> **Your instructions**:
Go line by line through the entries below and copy those containing the string "shown".

== == ==

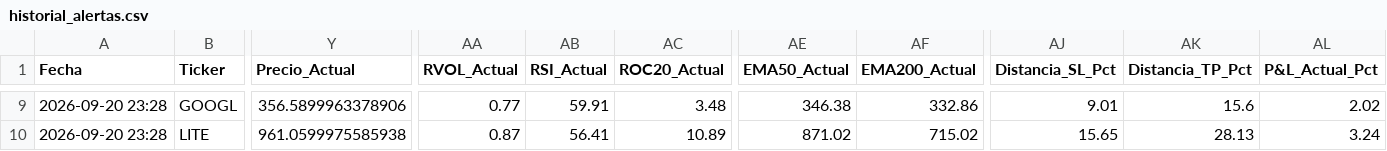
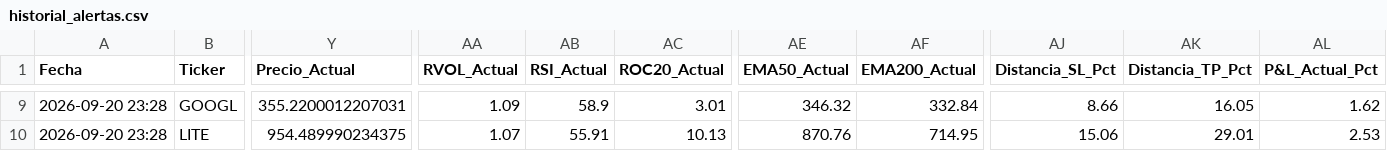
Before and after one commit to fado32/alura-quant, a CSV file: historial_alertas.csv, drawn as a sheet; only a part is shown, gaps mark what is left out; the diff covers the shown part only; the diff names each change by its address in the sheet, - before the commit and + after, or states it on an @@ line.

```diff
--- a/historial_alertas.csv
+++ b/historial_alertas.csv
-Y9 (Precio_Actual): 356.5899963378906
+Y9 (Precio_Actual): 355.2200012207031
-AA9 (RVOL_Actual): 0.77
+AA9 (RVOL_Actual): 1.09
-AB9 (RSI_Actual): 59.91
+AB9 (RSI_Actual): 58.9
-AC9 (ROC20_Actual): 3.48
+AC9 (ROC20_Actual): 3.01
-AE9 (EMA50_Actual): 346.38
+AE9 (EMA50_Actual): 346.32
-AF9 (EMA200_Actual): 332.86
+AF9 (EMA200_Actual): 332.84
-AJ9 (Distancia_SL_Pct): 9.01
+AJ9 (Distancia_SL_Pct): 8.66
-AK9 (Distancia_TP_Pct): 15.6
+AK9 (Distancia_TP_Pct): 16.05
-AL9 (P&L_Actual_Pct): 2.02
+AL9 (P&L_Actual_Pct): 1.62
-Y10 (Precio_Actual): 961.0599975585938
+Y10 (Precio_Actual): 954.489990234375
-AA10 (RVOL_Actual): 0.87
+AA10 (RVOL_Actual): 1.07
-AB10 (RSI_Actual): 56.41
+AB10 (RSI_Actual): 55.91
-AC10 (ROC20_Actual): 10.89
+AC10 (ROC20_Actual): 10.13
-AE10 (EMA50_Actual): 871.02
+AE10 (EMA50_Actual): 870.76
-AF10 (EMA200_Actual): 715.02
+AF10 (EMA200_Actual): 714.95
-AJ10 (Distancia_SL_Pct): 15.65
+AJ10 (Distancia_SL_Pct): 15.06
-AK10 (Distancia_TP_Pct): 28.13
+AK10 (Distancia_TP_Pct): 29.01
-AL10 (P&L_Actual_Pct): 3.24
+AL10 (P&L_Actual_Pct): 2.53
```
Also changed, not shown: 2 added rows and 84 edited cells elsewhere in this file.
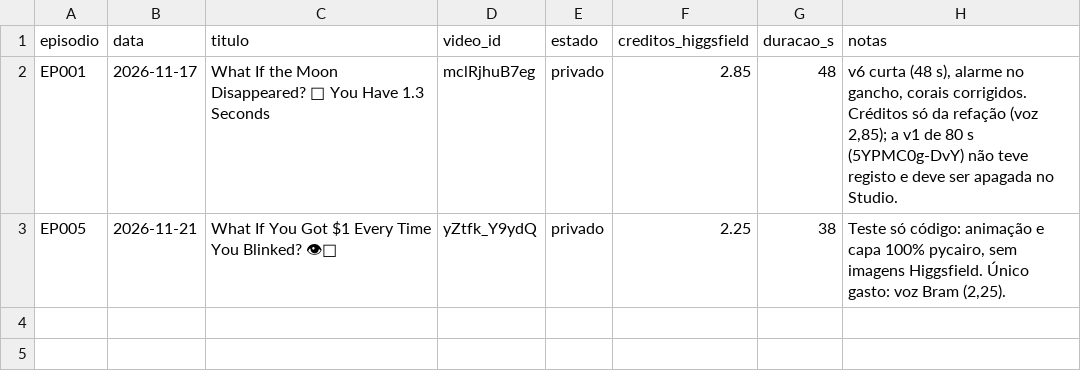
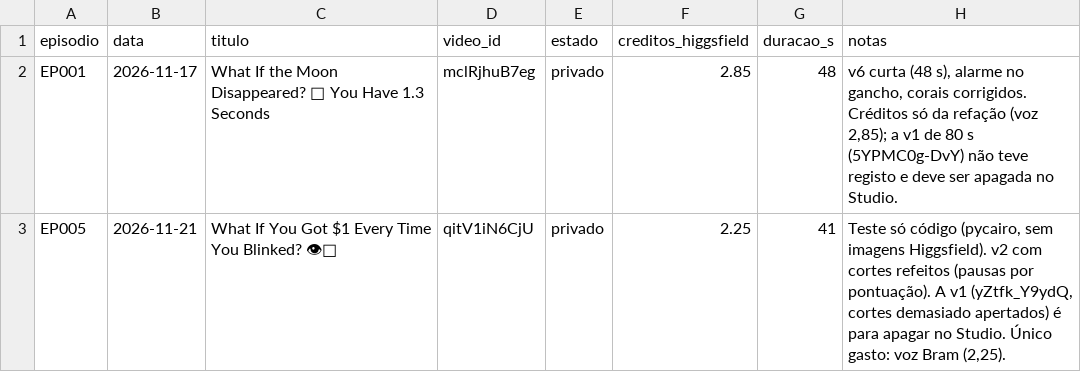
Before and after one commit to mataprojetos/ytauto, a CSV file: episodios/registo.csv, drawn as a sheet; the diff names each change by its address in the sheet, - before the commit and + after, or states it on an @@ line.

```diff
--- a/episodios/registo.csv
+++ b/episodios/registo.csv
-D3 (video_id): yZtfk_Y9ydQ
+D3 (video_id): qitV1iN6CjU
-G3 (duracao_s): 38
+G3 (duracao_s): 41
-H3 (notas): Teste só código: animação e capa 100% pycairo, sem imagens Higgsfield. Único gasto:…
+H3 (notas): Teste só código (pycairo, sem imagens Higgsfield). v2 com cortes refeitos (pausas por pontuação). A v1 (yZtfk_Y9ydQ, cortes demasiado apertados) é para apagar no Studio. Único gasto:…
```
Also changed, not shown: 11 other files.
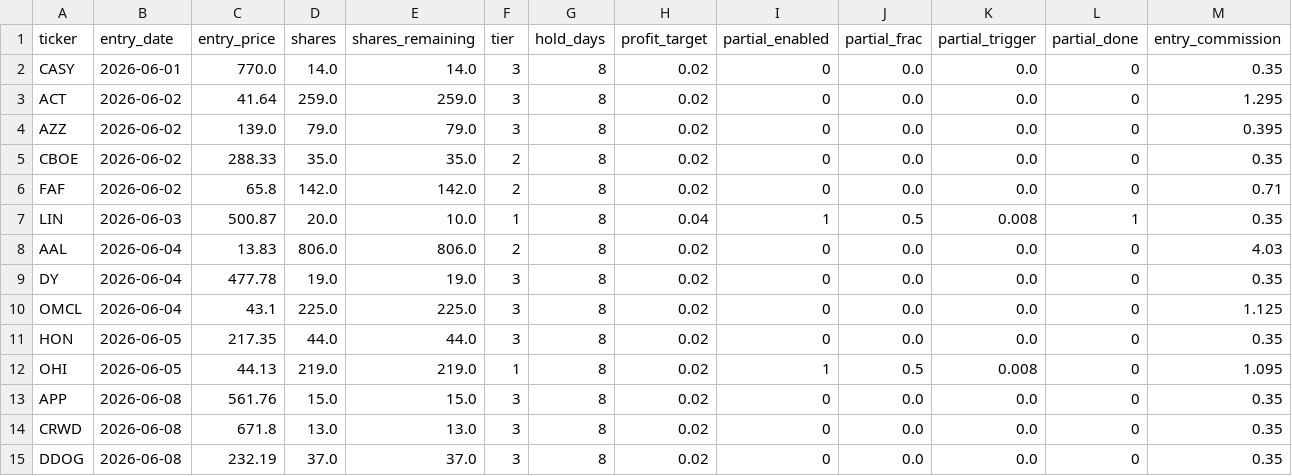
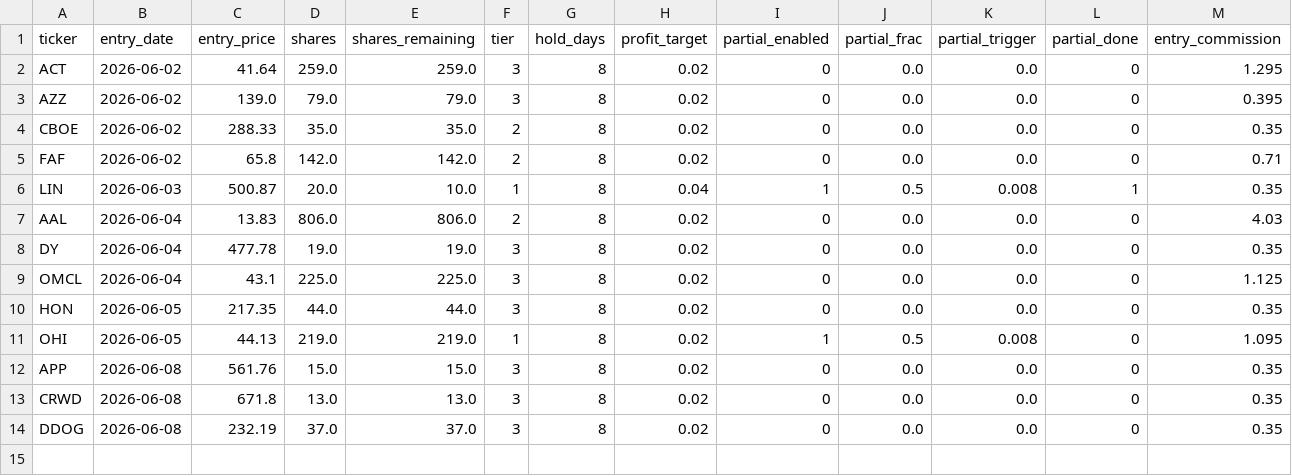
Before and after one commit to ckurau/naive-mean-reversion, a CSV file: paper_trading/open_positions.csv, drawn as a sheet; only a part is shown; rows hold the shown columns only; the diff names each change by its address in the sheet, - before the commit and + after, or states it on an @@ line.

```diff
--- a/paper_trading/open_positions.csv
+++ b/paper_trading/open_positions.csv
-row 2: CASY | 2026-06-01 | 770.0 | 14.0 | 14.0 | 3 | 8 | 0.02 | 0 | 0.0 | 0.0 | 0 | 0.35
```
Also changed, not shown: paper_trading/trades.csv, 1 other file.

== == ==

> **Your solution**:
Before and after one commit to fado32/alura-quant, a CSV file: historial_alertas.csv, drawn as a sheet; only a part is shown, gaps mark what is left out; the diff covers the shown part only; the diff names each change by its address in the sheet, - before the commit and + after, or states it on an @@ line.
Also changed, not shown: 2 added rows and 84 edited cells elsewhere in this file.
Also changed, not shown: 11 other files.
Before and after one commit to ckurau/naive-mean-reversion, a CSV file: paper_trading/open_positions.csv, drawn as a sheet; only a part is shown; rows hold the shown columns only; the diff names each change by its address in the sheet, - before the commit and + after, or states it on an @@ line.
Also changed, not shown: paper_trading/trades.csv, 1 other file.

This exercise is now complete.